* _Action item_
Work out how many lines in the entries below include the word "Visionary", and give only that figure.

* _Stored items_
● ● ● ● ●

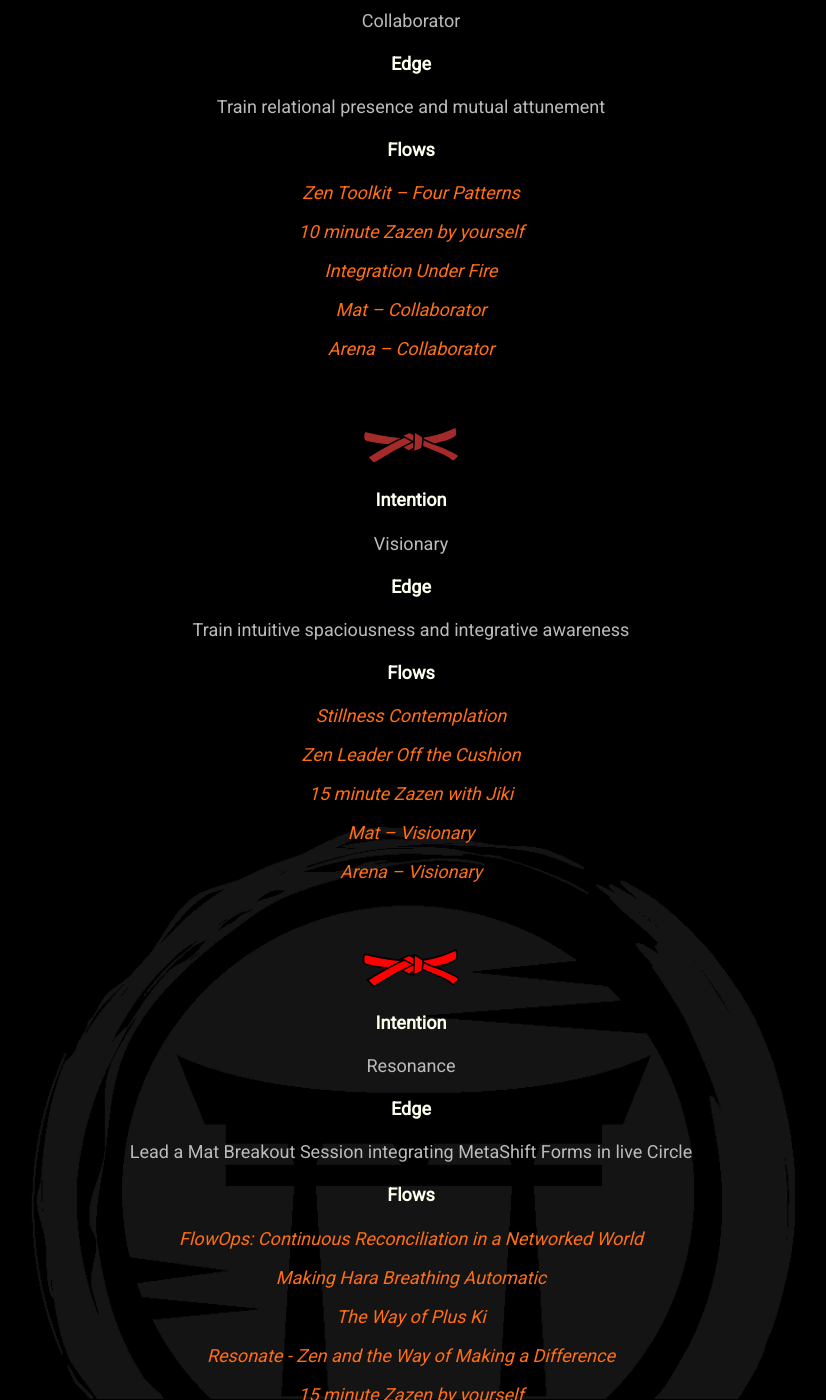
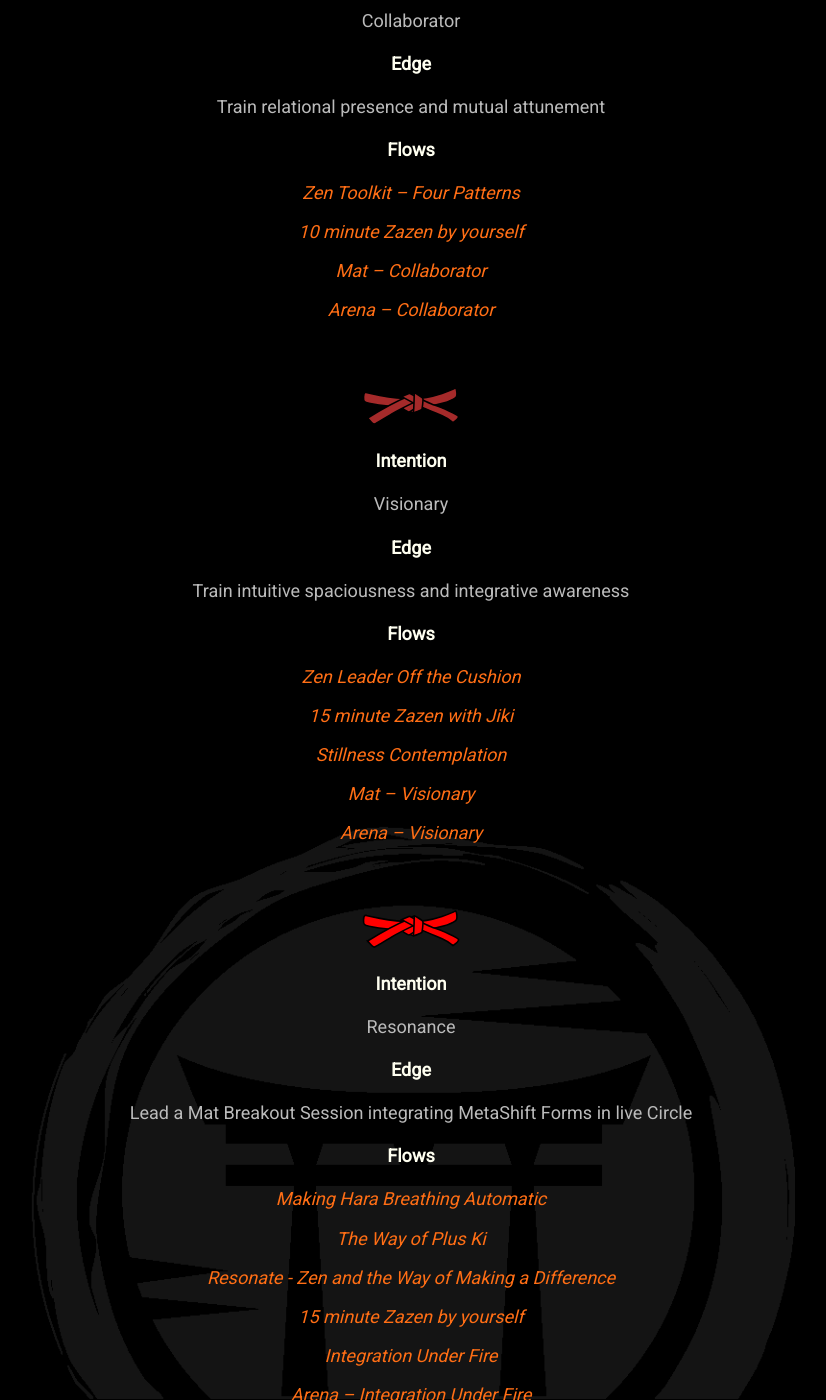
Before and after one commit to mindset-dojo/mindset-dojo.github.io, a Jekyll site: the page built from program.md, in a window 1280 px wide and 1400 px high, scrolled down 3375 px. Shown: the whole window, without its empty margins (229-1055 px from the left). Built offline with Jekyll 4.4.1, drawn with Linux system fonts in a browser that asks for light colours; some web fonts are replaced; some of the changed lines change nothing that is shown; some of the changed text lies outside the part shown.

Commit message:
feat: consider streamlined highly active program

```diff
--- a/_data/sections/program.yaml
+++ b/_data/sections/program.yaml
@@ -87,7 +87,7 @@ sections:
               url: https://vimeo.com/944672806/e099593826
             - label: 10 minute Zazen with Jiki
               url: /forms/zazen/
-            - label: Mat – Driver
+            - label: Mat – Organizer
               url: /forms/mat/
             - label: Arena – Organizer
               url: /forms/arena/
@@ -101,8 +101,6 @@ sections:
               url: https://vimeo.com/944675826/c57a7ce142
             - label: 10 minute Zazen by yourself
               url: /forms/zazen/
-            - label: Integration Under Fire
-              url: /forms/integration-under-fire/
             - label: Mat – Collaborator
               url: /forms/mat/
             - label: Arena – Collaborator
@@ -113,12 +111,12 @@ sections:
           intention: Visionary
           edge: Train intuitive spaciousness and integrative awareness
           flows:
-            - label: Stillness Contemplation
-              url: /forms/stillness-contemplation/
             - label: Zen Leader Off the Cushion
               url: https://zenleader.global/events
             - label: 15 minute Zazen with Jiki
               url: /forms/zazen/
+            - label: Stillness Contemplation
+              url: /forms/stillness-contemplation/
             - label: Mat – Visionary
               url: /forms/mat/
             - label: Arena – Visionary
@@ -129,8 +127,6 @@ sections:
           intention: Resonance
           edge: Lead a Mat Breakout Session integrating MetaShift Forms in live Circle
           flows:
-            - label: "FlowOps: Continuous Reconciliation in a Networked World"
-              url: /insights/continuous-reconciliation/
             - label: Making Hara Breathing Automatic
               url: https://youtu.be/UVz1E_cKxp4?si=hl5c7qB4iR6R7ZSs
             - label: The Way of Plus Ki
@@ -139,6 +135,11 @@ sections:
               url: https://www.choseizen.org/store/p/resonate
             - label: 15 minute Zazen by yourself
               url: /forms/zazen/
+            - label: Integration Under Fire
+              url: /forms/integration-under-fire/
+              url: /forms/mat/
+            - label: Arena – Integration Under Fire
+              url: /forms/arena/
             - label: MetaShift Community Demonstration
               url: /forms/metashift-community-demonstration/
         - color: black
```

● ● ● ● ●

* _Answer space_
3